Now, the AG race has over 8,000 "missing" voters. At least 3,000 of those are almost certainly legitimate drop-off, voters who came to vote in the governor's race, but didn't care to vote for either AG candidate. But that still leaves approx. 5,000 ballots in Fairfax County on which the voter made some sort of mark, but that mark didn't meet the optical scanners' criteria for a vote that could be counted.
Bottom line, if there's a hand recount, in Fairfax County alone, there are probably close to 5,000 ballots that humans are going to have to interpret because the scanner couldn't call them. We can only hope that the optical scanners were 100% accurate when they did make a call, or that's who knows how many more votes up in the air.
Now, you may think that's all to the good, because you've got FL 2000 on the brain and imagine that more people who failed to mark their ballots to optical scanner standards were probably our voters, therefore our side will do even better if at least some of those votes can be legitimately counted after human inspection. But a lot has changed in 13 years, and the VA is not FL. People more likely to have Alzheimer's are now more likely to have intended to vote for Obenshain, and worse, the humans who are going to be examining their ballots out in the deep red boonies are not going to have nearly as much scrutiny as folks in Fairfax County looking over the ballots.
The paper audit trail is very important as a safeguard against intentional or accidental systematic error. Computerized counting and tabulating is necessary to get a precise result, but such systems are inherently "black boxes", you can't see what's going on inside them, and they are therefore vulnerable to large, systematic errors. And, of course, the outcomes of elections are so important, that we have to worry a lot about systematic errors that aren't really errors, but crimes.
But the paper audit trail is like Kryptonite to a close election. Humans can't tally 2 million of any sort of object to the point that a variance of 164 means anything. Then throw in the subjectivity of human interpretation of the marks on the ballots, and you can simply forget about the resulting count as any sort of indicator of which candidate actually had more votes cast for them.
FL 2000 was both hyper-close, and it had all sorts of probable systematic sources of error -- the butterfly ballots and "Jews for Hitler", defective and overloaded punch machines, etc., etc. A hand recount of counties where there were these systematic problems was reasonable, and would have yielded a more accurate count. Such a recount might have put Gore far enough ahead that the margin would have been convincing as something beyond a variance caused by imprecision of counting, so it's reasonable to think that should have happened in FL 2000.
VA-AG 2013 is not FL 2000. There is no theory of a potential systematic error that either side is claiming.
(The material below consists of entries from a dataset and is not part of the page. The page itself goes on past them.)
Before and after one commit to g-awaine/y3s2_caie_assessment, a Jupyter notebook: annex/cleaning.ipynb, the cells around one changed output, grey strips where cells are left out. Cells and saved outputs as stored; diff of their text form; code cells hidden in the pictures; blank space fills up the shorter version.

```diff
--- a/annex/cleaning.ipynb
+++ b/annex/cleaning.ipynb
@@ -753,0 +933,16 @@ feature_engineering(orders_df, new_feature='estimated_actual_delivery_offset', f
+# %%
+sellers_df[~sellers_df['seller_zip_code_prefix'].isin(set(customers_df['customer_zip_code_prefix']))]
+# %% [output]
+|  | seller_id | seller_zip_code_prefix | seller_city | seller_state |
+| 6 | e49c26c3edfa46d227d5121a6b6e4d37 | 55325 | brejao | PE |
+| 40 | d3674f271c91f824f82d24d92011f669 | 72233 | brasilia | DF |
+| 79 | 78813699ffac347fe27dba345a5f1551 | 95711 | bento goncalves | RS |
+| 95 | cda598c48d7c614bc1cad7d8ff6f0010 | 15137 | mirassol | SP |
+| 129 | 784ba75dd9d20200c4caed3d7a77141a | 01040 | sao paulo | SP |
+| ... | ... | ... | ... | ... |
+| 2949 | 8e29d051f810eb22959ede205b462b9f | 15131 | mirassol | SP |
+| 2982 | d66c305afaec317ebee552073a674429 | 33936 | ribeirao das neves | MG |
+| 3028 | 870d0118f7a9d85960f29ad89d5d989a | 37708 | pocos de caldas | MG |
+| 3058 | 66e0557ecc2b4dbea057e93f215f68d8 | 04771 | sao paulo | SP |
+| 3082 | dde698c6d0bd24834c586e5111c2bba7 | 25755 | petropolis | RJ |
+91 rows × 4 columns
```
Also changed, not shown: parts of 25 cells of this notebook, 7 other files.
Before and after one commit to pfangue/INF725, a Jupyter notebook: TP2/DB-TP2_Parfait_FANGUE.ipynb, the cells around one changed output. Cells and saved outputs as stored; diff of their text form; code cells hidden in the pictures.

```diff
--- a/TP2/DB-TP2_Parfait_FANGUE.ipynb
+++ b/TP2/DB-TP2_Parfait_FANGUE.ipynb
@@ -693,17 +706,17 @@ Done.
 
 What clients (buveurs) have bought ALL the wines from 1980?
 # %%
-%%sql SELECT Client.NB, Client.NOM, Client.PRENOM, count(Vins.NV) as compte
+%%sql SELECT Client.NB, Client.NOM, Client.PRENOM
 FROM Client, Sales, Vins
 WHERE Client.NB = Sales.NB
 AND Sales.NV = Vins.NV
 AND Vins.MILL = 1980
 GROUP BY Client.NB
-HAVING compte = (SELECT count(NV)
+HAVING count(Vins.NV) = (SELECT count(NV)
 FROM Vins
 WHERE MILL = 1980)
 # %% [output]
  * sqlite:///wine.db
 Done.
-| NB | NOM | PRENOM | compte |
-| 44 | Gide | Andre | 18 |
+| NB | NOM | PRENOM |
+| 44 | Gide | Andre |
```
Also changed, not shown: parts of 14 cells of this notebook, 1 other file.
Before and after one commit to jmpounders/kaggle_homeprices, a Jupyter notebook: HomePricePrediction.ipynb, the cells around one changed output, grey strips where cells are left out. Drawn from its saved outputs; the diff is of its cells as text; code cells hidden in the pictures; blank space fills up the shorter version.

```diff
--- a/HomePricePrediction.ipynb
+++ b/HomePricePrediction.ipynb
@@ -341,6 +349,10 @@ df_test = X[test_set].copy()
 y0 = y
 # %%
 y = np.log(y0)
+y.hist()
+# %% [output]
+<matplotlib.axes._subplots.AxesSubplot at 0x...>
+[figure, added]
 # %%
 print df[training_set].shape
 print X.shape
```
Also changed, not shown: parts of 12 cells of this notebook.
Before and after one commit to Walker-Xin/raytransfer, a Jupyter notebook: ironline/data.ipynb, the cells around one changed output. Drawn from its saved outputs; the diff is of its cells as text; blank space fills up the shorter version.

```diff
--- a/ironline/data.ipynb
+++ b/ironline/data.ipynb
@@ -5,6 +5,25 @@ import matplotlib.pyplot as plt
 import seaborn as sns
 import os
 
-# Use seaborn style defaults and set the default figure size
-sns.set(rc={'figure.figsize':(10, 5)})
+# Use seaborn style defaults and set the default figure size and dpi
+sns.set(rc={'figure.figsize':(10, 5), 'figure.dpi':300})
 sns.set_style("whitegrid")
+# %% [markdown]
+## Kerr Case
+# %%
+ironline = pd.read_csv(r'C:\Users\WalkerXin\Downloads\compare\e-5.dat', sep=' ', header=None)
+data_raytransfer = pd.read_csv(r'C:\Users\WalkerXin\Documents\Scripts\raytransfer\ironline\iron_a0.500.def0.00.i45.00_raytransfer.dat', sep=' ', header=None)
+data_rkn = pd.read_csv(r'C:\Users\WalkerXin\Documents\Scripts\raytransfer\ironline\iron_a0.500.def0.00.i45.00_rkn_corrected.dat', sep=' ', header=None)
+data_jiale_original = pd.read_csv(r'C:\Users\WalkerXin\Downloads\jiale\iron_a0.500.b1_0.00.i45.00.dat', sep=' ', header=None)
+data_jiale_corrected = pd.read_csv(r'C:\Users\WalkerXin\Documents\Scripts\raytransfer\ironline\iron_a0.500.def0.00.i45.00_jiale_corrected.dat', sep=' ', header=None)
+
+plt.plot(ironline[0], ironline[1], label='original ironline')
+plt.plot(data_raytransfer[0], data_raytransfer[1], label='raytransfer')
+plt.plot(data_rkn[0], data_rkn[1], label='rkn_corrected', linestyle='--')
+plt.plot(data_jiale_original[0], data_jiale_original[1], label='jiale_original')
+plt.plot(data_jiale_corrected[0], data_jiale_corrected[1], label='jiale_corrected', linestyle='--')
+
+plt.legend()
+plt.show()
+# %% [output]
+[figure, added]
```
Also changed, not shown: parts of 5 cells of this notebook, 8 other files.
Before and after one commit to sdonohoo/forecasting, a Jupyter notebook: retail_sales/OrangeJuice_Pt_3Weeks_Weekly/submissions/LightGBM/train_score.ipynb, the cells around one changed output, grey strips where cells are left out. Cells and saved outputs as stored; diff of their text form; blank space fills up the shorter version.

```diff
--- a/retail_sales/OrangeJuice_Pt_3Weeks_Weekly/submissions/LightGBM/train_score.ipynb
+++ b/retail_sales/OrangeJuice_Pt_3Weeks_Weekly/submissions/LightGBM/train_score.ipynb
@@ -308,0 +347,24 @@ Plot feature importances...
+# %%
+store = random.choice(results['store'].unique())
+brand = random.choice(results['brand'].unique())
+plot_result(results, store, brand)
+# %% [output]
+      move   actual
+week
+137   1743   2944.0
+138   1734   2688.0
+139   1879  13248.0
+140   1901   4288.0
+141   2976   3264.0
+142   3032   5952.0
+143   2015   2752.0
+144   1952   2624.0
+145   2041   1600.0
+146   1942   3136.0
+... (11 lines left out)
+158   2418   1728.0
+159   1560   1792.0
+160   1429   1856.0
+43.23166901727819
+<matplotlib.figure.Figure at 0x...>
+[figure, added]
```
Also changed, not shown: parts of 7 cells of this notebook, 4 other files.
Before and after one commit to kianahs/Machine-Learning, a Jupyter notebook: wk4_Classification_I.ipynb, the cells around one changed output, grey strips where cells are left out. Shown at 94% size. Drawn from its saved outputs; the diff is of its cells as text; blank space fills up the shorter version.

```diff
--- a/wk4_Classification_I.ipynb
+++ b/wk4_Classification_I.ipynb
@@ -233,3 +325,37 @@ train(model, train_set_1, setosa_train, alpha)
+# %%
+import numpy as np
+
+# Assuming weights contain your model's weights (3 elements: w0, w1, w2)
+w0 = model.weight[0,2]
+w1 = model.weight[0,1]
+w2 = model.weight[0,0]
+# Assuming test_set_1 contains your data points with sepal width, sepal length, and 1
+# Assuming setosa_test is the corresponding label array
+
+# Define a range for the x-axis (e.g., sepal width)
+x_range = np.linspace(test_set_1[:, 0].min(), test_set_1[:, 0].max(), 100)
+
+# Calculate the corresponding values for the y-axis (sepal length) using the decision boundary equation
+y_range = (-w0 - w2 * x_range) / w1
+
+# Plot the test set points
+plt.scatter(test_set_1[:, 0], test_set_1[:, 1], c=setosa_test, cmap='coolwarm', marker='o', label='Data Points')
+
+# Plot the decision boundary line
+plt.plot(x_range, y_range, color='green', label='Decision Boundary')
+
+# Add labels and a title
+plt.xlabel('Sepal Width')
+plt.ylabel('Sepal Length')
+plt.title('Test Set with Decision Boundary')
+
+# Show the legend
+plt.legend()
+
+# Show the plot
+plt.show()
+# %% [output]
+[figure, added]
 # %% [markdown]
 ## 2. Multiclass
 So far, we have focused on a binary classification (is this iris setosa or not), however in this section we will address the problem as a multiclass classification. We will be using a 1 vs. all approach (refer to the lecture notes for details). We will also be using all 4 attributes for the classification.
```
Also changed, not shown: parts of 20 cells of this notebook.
There were only five races on the ballot, and only the governor, and, in some cases, the local Delegate race, had more than two candidates. The result was a very clear ballot, with all races clearly demarcated off in their own space, so that we didn't have either butterflies or any reason to have Jews voting for Hitler by mistake. There were no ballot punch machines that got clogged preferentially in blue precincts to skew the results systematically in one direction.
Counting the ballots by hand, in this race, is just going to open the gates of Random Drift Hell.